# Data provided
_ _ _ _ _
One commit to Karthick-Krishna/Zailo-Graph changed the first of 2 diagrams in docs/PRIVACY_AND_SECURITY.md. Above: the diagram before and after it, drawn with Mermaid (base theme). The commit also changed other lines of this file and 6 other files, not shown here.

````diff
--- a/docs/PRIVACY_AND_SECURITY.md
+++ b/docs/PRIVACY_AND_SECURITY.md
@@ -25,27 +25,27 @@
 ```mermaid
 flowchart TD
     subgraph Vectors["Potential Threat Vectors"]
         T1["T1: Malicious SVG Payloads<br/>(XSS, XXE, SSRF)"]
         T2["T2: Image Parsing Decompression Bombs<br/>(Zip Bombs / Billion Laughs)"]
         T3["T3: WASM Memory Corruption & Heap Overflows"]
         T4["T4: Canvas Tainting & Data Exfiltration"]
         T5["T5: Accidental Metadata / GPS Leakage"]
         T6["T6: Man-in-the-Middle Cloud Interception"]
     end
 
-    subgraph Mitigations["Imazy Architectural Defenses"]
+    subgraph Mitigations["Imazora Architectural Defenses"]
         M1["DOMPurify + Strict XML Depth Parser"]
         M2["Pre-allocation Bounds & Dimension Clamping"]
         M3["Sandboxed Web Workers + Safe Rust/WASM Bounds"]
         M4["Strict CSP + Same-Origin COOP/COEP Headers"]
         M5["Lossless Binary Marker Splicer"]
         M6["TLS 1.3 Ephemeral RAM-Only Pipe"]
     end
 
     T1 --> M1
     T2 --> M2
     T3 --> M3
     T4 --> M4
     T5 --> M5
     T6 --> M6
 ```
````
_ _ _ _ _
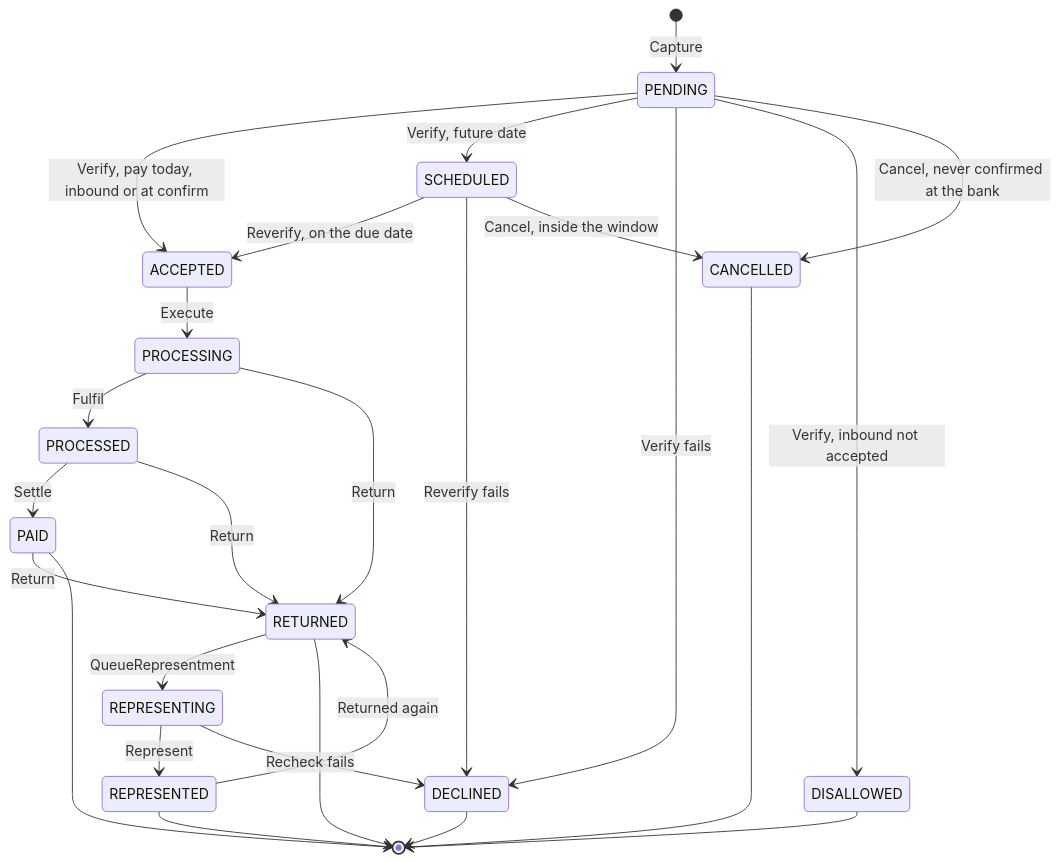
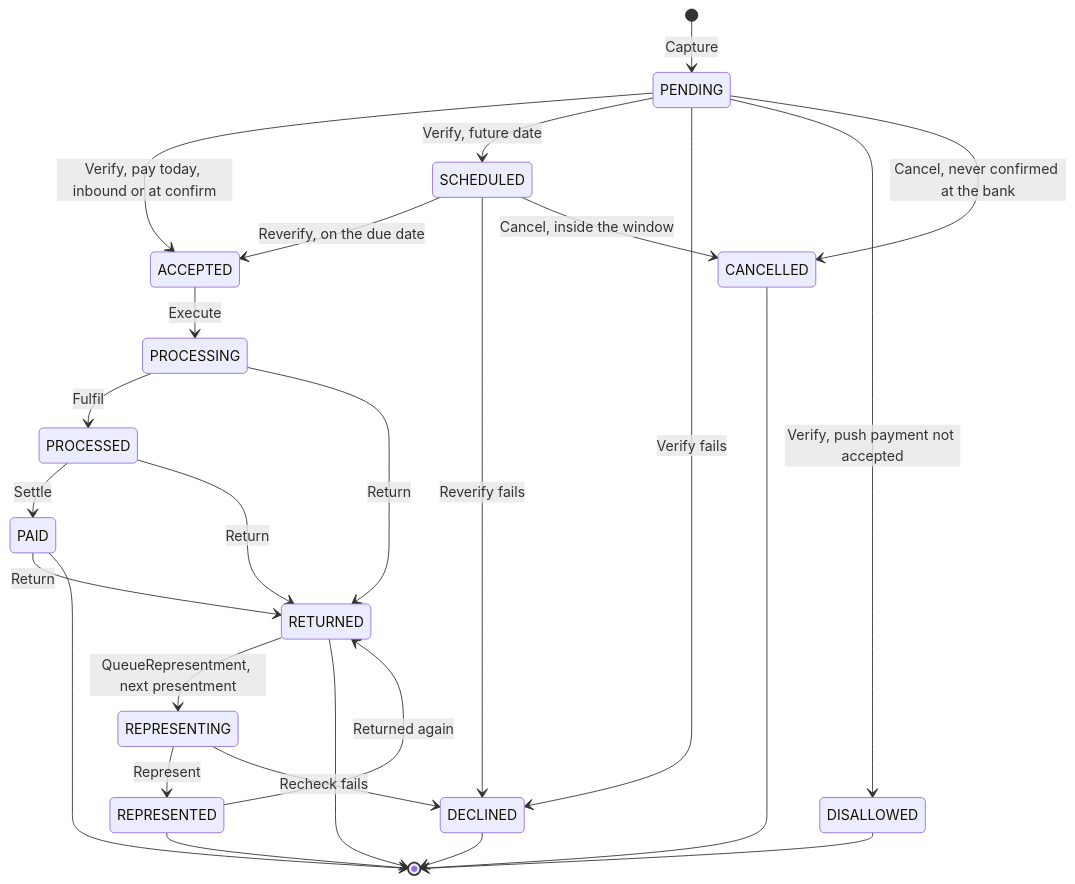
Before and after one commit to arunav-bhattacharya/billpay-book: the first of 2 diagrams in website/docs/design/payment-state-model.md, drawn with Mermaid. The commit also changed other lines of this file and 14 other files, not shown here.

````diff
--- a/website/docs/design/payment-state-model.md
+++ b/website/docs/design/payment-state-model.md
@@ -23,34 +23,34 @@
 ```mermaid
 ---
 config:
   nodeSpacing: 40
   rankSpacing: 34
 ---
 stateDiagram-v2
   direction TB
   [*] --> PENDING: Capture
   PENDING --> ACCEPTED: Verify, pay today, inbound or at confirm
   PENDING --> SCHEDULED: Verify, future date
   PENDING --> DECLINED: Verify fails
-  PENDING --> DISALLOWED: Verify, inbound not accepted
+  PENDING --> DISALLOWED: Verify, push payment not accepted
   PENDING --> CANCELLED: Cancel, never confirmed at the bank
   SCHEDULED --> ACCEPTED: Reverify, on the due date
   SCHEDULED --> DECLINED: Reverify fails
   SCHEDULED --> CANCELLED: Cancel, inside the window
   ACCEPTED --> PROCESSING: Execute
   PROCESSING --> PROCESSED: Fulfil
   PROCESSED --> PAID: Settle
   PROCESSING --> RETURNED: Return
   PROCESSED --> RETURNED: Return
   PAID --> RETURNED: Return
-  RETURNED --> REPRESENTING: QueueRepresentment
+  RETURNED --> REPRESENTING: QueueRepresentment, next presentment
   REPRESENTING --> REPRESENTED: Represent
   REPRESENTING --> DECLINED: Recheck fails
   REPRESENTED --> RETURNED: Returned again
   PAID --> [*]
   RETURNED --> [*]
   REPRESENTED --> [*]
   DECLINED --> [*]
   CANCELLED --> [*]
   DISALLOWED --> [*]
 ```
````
_ _ _ _ _
From the entries, work out how many lines include the word "Mitigations", answering with the number only.

2